**EXERCISE BRIEF**
Read through the data, and wherever a line holds the word "concentración", write that line out.

[Opening DATA FOR REVIEW section]

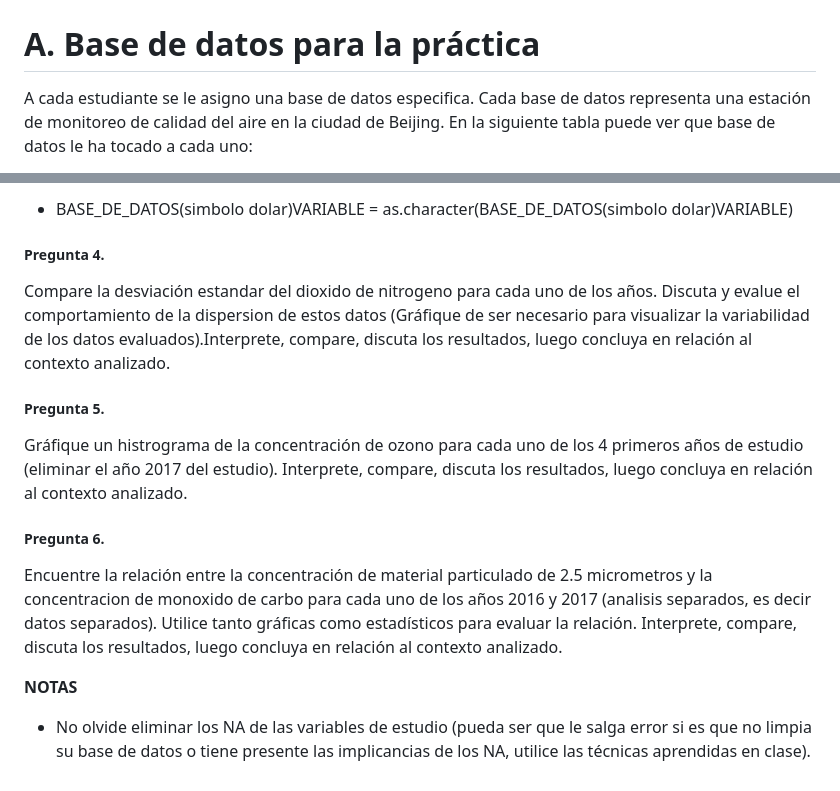
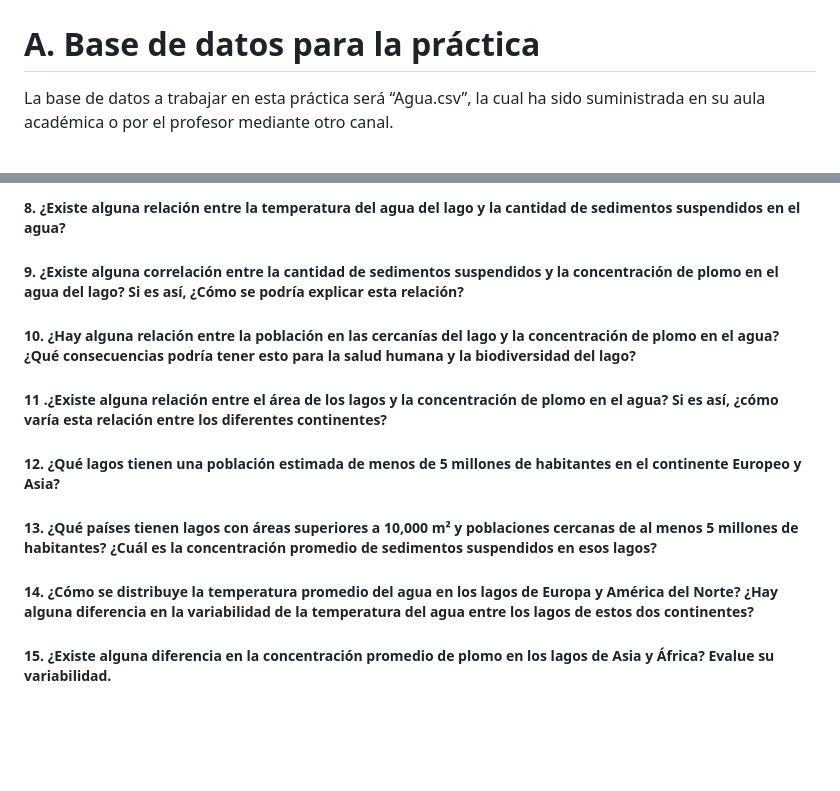
Before and after one commit to luiqs/Estadistica-Aplicada, a Markdown page: 1. Prácticas/1.-Practica--1.md, 2 parts joined by grey strips. Drawn GitHub-style; blank space fills up the shorter version.

```diff
--- a/1. Prácticas/1.-Practica--1.md
+++ b/1. Prácticas/1.-Practica--1.md
@@ -3,8 +3,7 @@ Práctica \#1
 
 # A. Base de datos para la práctica
 
-A cada estudiante se le asigno una base de datos especifica. Cada base
-de datos representa una estación de monitoreo de calidad del aire en la
-ciudad de Beijing. En la siguiente tabla puede ver que base de datos le
-ha tocado a cada uno:
+La base de datos a trabajar en esta práctica será “Agua.csv”, la cual ha
+sido suministrada en su aula académica o por el profesor mediante otro
+canal.
 
@@ -118,34 +76,16 @@ ejemplo (usando la función as.character()):
 
--   BASE_DE_DATOS(simbolo dolar)VARIABLE =
-    as.character(BASE_DE_DATOS(simbolo dolar)VARIABLE)
+##### 8. ¿Existe alguna relación entre la temperatura del agua del lago y la cantidad de sedimentos suspendidos en el agua?
 
-##### Pregunta 4.
+##### 9. ¿Existe alguna correlación entre la cantidad de sedimentos suspendidos y la concentración de plomo en el agua del lago? Si es así, ¿Cómo se podría explicar esta relación?
 
-Compare la desviación estandar del dioxido de nitrogeno para cada uno de
-los años. Discuta y evalue el comportamiento de la dispersion de estos
-datos (Gráfique de ser necesario para visualizar la variabilidad de los
-datos evaluados).Interprete, compare, discuta los resultados, luego
-concluya en relación al contexto analizado.
+##### 10. ¿Hay alguna relación entre la población en las cercanías del lago y la concentración de plomo en el agua? ¿Qué consecuencias podría tener esto para la salud humana y la biodiversidad del lago?
 
-##### Pregunta 5.
+##### 11 .¿Existe alguna relación entre el área de los lagos y la concentración de plomo en el agua? Si es así, ¿cómo varía esta relación entre los diferentes continentes?
 
-Gráfique un histrograma de la concentración de ozono para cada uno de
-los 4 primeros años de estudio (eliminar el año 2017 del estudio).
-Interprete, compare, discuta los resultados, luego concluya en relación
-al contexto analizado.
+##### 12. ¿Qué lagos tienen una población estimada de menos de 5 millones de habitantes en el continente Europeo y Asia?
 
-##### Pregunta 6.
+##### 13. ¿Qué países tienen lagos con áreas superiores a 10,000 m² y poblaciones cercanas de al menos 5 millones de habitantes? ¿Cuál es la concentración promedio de sedimentos suspendidos en esos lagos?
 
-Encuentre la relación entre la concentración de material particulado de
-2.5 micrometros y la concentracion de monoxido de carbo para cada uno de
-los años 2016 y 2017 (analisis separados, es decir datos separados).
-Utilice tanto gráficas como estadísticos para evaluar la relación.
-Interprete, compare, discuta los resultados, luego concluya en relación
-al contexto analizado.
+##### 14. ¿Cómo se distribuye la temperatura promedio del agua en los lagos de Europa y América del Norte? ¿Hay alguna diferencia en la variabilidad de la temperatura del agua entre los lagos de estos dos continentes?
 
-**NOTAS**
-
--   No olvide eliminar los NA de las variables de estudio (pueda ser que
-    le salga error si es que no limpia su base de datos o tiene presente
-    las implicancias de los NA, utilice las técnicas aprendidas en
-    clase).
+##### 15. ¿Existe alguna diferencia en la concentración promedio de plomo en los lagos de Asia y África? Evalue su variabilidad.
```
Also changed, not shown: other parts of 1. Prácticas/1.-Practica--1.md (+46 -87 lines).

[Closing DATA FOR REVIEW section]

**EXERCISE RESULT**
+##### 9. ¿Existe alguna correlación entre la cantidad de sedimentos suspendidos y la concentración de plomo en el agua del lago? Si es así, ¿Cómo se podría explicar esta relación?
+##### 10. ¿Hay alguna relación entre la población en las cercanías del lago y la concentración de plomo en el agua? ¿Qué consecuencias podría tener esto para la salud humana y la biodiversidad del lago?
+##### 11 .¿Existe alguna relación entre el área de los lagos y la concentración de plomo en el agua? Si es así, ¿cómo varía esta relación entre los diferentes continentes?
-Gráfique un histrograma de la concentración de ozono para cada uno de
+##### 13. ¿Qué países tienen lagos con áreas superiores a 10,000 m² y poblaciones cercanas de al menos 5 millones de habitantes? ¿Cuál es la concentración promedio de sedimentos suspendidos en esos lagos?
-Encuentre la relación entre la concentración de material particulado de
+##### 15. ¿Existe alguna diferencia en la concentración promedio de plomo en los lagos de Asia y África? Evalue su variabilidad.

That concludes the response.